§ Instructions to follow:
Repeat the records below word for word and omit each image.
--- START ---
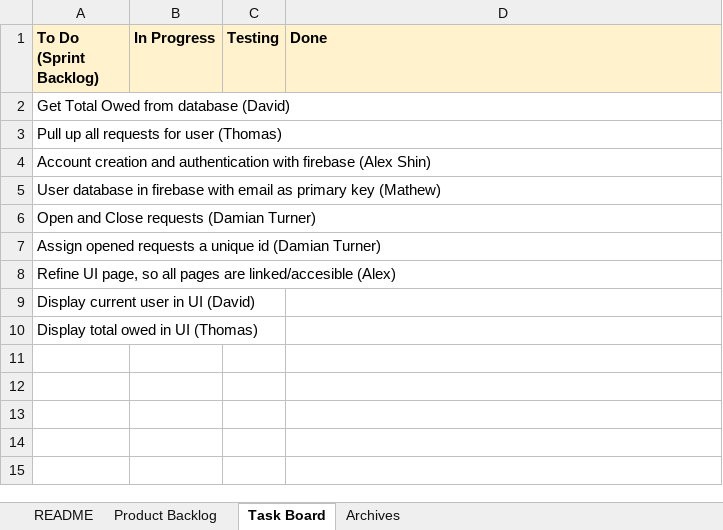
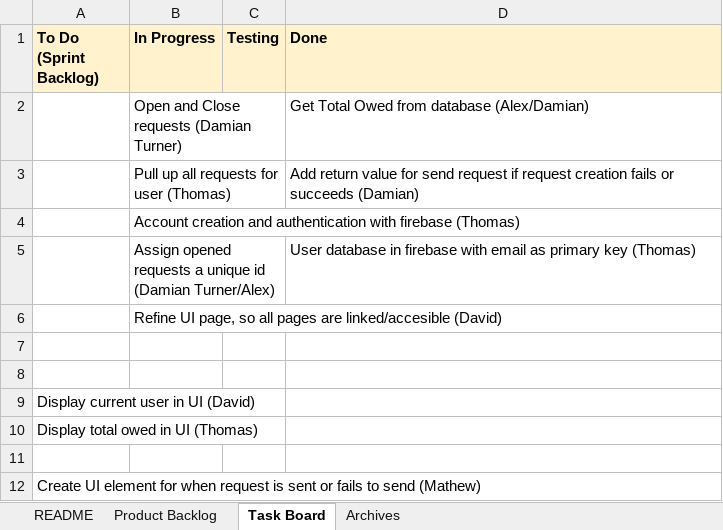
Before and after one commit to alexshin0523/split, an Excel workbook: docs/Split Scrum Doc for CS180.xlsx, sheet Task Board, drawn as a sheet; values as stored, in another font and other column widths than the file's, no borders; charts and pictures not drawn; removed rows and columns are numbered as before the commit, all else as after; the diff names each change by its address in the sheet, - before the commit and + after, or states it on an @@ line.

Commit message:
Update scrum docs

```diff
--- a/docs/Split Scrum Doc for CS180.xlsx (sheet Task Board)
+++ b/docs/Split Scrum Doc for CS180.xlsx (sheet Task Board)
-row 2: Get Total Owed from database (David)
-row 3: Pull up all requests for user (Thomas)
-row 4: Account creation and authentication with firebase (Alex Shin)
-row 5: User database in firebase with email as primary key (Mathew)
-row 6: Open and Close requests (Damian Turner)
+row 2:  | Open and Close requests (Damian Turner) |  | Get Total Owed from database (Alex/Damian)
+row 3:  | Pull up all requests for user (Thomas) |  | Add return value for send request if request creation fails or succeeds (Damian)
+row 4:  | Account creation and authentication with firebase (Thomas)
+row 5:  | Assign opened requests a unique id (Damian Turner/Alex) |  | User database in firebase with email as primary key (Thomas)
+row 6:  | Refine UI page, so all pages are linked/accesible (David)
-A7 (To Do (Sprint Backlog)): Assign opened requests a unique id (Damian Turner)
+A7 (To Do (Sprint Backlog)): (empty)
-A8 (To Do (Sprint Backlog)): Refine UI page, so all pages are linked/accesible (Alex)
+A8 (To Do (Sprint Backlog)): (empty)
+row 11: (empty)
+row 12: Create UI element for when request is sent or fails to send (Mathew)
```
Also changed, not shown: sheet Archives.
--- END ---
§ Answer for this exercise:
Before and after one commit to alexshin0523/split, an Excel workbook: docs/Split Scrum Doc for CS180.xlsx, sheet Task Board, drawn as a sheet; values as stored, in another font and other column widths than the file's, no borders; charts and pictures not drawn; removed rows and columns are numbered as before the commit, all else as after; the diff names each change by its address in the sheet, - before the commit and + after, or states it on an @@ line.

Commit message:
Update scrum docs

```diff
--- a/docs/Split Scrum Doc for CS180.xlsx (sheet Task Board)
+++ b/docs/Split Scrum Doc for CS180.xlsx (sheet Task Board)
-row 2: Get Total Owed from database (David)
-row 3: Pull up all requests for user (Thomas)
-row 4: Account creation and authentication with firebase (Alex Shin)
-row 5: User database in firebase with email as primary key (Mathew)
-row 6: Open and Close requests (Damian Turner)
+row 2:  | Open and Close requests (Damian Turner) |  | Get Total Owed from database (Alex/Damian)
+row 3:  | Pull up all requests for user (Thomas) |  | Add return value for send request if request creation fails or succeeds (Damian)
+row 4:  | Account creation and authentication with firebase (Thomas)
+row 5:  | Assign opened requests a unique id (Damian Turner/Alex) |  | User database in firebase with email as primary key (Thomas)
+row 6:  | Refine UI page, so all pages are linked/accesible (David)
-A7 (To Do (Sprint Backlog)): Assign opened requests a unique id (Damian Turner)
+A7 (To Do (Sprint Backlog)): (empty)
-A8 (To Do (Sprint Backlog)): Refine UI page, so all pages are linked/accesible (Alex)
+A8 (To Do (Sprint Backlog)): (empty)
+row 11: (empty)
+row 12: Create UI element for when request is sent or fails to send (Mathew)
```
Also changed, not shown: sheet Archives.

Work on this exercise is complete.